╭─ Exercise data

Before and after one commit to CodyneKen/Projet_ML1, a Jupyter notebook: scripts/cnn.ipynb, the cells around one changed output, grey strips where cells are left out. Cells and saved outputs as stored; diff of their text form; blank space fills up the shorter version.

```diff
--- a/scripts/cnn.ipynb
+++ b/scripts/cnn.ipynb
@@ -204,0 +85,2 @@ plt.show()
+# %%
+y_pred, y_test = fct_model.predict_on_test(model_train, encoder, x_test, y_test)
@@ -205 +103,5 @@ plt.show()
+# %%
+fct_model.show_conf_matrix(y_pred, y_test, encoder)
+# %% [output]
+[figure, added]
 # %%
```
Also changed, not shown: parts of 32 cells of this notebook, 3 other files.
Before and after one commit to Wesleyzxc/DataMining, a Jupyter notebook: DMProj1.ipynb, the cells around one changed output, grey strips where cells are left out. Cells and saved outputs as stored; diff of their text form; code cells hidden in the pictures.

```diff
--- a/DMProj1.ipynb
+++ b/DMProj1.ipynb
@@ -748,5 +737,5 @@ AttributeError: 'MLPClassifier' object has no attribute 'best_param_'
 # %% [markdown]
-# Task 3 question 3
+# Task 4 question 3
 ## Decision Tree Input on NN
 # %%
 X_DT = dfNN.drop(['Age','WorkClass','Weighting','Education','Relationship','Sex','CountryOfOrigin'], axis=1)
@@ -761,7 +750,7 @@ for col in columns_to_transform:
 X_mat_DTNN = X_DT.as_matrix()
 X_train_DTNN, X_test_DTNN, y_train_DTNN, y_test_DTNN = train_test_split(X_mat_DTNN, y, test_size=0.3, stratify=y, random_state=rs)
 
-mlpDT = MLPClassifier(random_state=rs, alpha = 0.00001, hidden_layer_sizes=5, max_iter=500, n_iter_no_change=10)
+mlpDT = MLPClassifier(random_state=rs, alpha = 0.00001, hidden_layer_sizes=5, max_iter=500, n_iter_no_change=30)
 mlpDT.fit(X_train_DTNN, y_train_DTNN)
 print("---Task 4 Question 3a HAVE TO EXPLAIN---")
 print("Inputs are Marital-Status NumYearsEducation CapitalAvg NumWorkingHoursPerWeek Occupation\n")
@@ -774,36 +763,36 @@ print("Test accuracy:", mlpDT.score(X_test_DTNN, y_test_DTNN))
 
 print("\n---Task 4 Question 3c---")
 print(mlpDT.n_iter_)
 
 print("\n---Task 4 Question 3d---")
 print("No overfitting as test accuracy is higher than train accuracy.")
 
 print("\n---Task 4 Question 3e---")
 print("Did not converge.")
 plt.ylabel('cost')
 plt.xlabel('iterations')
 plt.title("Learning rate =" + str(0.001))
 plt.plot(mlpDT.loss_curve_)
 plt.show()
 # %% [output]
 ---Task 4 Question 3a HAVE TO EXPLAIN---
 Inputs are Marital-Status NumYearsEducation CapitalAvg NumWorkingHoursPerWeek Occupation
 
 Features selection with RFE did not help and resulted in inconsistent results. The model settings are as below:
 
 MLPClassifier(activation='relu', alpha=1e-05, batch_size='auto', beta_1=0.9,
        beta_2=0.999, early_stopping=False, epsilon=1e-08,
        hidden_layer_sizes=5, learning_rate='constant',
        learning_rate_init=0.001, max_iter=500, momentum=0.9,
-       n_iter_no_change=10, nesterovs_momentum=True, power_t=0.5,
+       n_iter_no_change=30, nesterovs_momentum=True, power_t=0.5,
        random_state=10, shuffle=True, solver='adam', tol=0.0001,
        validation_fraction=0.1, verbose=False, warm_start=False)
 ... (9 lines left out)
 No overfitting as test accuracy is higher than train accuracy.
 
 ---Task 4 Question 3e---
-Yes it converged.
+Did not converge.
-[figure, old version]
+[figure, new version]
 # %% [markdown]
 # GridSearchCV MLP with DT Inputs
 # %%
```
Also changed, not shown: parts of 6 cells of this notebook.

╰─

### About this task:
Show every line of the material that includes the string "left".

### Result of this task:
Before and after one commit to CodyneKen/Projet_ML1, a Jupyter notebook: scripts/cnn.ipynb, the cells around one changed output, grey strips where cells are left out. Cells and saved outputs as stored; diff of their text form; blank space fills up the shorter version.
Before and after one commit to Wesleyzxc/DataMining, a Jupyter notebook: DMProj1.ipynb, the cells around one changed output, grey strips where cells are left out. Cells and saved outputs as stored; diff of their text form; code cells hidden in the pictures.
 ... (9 lines left out)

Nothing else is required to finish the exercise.